> Task details
Copy each line below that contains "ipynb".

> Dataset excerpts

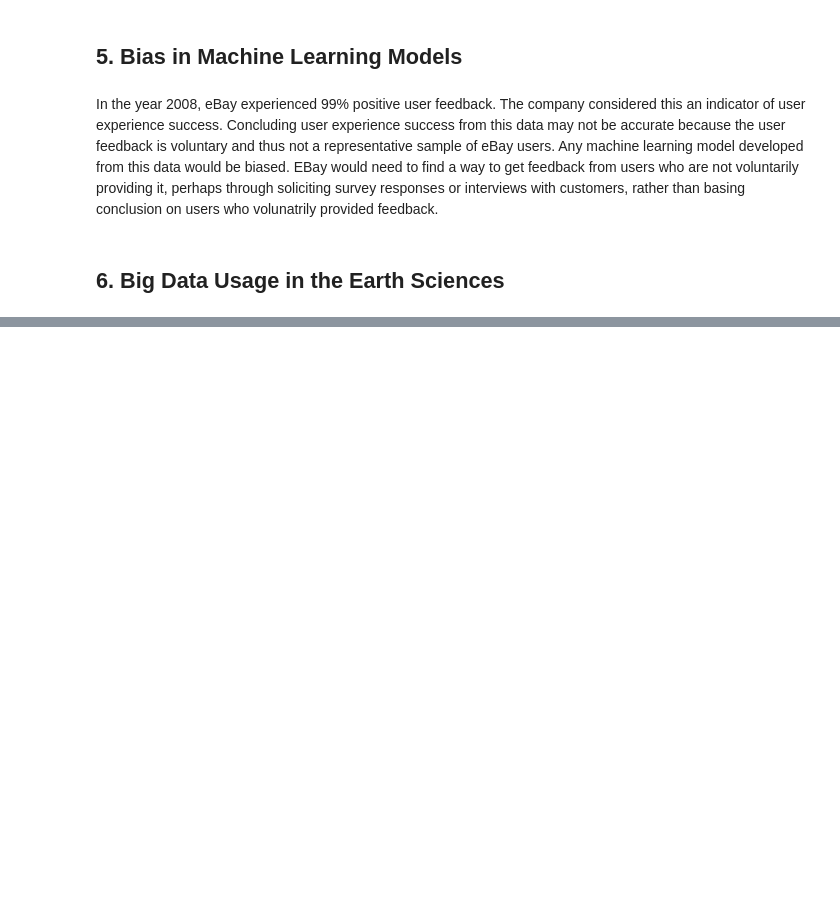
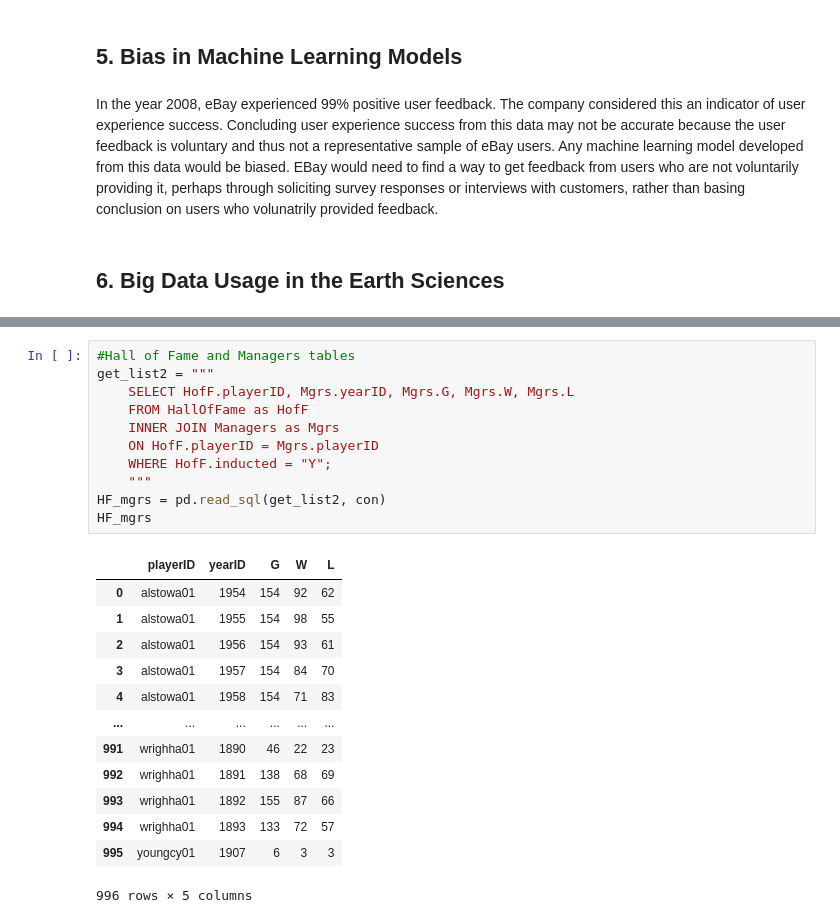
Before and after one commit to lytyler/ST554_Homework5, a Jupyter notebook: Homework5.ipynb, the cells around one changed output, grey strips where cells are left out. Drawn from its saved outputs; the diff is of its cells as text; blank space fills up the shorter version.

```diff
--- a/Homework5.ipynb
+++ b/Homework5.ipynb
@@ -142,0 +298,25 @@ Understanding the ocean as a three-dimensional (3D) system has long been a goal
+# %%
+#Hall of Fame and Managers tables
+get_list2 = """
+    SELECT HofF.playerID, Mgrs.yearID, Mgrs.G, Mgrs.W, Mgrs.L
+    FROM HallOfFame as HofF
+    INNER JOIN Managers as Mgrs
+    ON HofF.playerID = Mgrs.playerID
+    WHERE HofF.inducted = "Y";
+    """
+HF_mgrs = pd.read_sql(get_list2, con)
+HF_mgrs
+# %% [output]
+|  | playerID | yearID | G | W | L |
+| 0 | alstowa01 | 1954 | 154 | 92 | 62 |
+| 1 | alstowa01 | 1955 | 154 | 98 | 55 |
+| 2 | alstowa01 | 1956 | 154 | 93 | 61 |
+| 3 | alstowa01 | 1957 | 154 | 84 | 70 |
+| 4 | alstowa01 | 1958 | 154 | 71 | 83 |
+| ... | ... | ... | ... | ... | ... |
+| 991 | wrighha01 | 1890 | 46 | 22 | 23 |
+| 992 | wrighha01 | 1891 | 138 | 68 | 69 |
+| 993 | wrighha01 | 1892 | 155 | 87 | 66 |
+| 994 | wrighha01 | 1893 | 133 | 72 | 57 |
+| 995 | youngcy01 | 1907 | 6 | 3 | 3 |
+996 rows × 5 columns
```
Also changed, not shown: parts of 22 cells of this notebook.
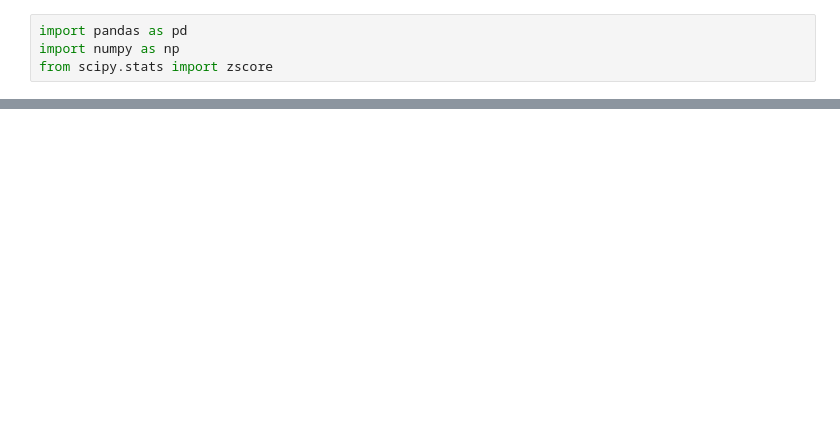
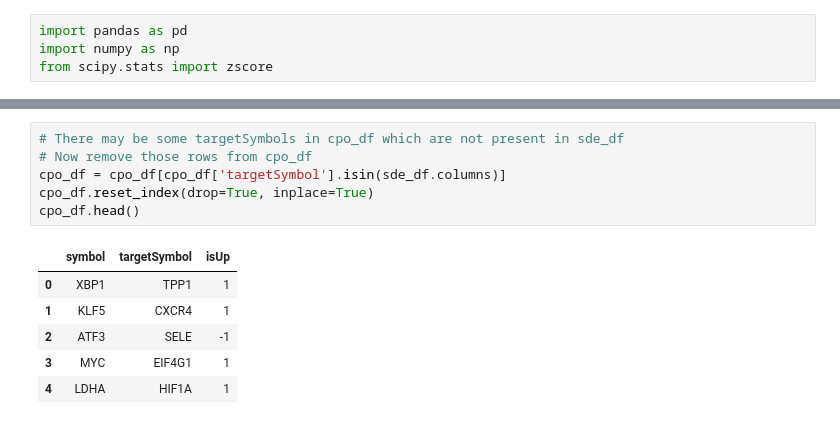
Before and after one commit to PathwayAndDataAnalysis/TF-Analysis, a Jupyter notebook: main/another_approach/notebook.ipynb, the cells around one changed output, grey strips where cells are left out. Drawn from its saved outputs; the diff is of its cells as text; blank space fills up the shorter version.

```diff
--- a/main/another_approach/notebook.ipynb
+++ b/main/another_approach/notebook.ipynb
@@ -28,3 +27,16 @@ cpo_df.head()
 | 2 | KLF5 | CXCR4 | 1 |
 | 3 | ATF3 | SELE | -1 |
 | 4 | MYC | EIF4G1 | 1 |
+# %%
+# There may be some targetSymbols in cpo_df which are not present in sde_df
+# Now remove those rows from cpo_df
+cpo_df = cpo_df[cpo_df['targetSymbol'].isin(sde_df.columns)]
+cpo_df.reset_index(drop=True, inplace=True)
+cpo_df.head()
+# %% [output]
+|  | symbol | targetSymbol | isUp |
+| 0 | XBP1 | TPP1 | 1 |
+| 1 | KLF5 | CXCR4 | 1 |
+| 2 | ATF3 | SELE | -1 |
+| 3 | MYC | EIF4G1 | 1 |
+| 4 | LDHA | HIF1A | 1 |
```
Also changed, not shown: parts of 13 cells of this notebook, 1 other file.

> Task response
Before and after one commit to lytyler/ST554_Homework5, a Jupyter notebook: Homework5.ipynb, the cells around one changed output, grey strips where cells are left out. Drawn from its saved outputs; the diff is of its cells as text; blank space fills up the shorter version.
--- a/Homework5.ipynb
+++ b/Homework5.ipynb
Before and after one commit to PathwayAndDataAnalysis/TF-Analysis, a Jupyter notebook: main/another_approach/notebook.ipynb, the cells around one changed output, grey strips where cells are left out. Drawn from its saved outputs; the diff is of its cells as text; blank space fills up the shorter version.
--- a/main/another_approach/notebook.ipynb
+++ b/main/another_approach/notebook.ipynb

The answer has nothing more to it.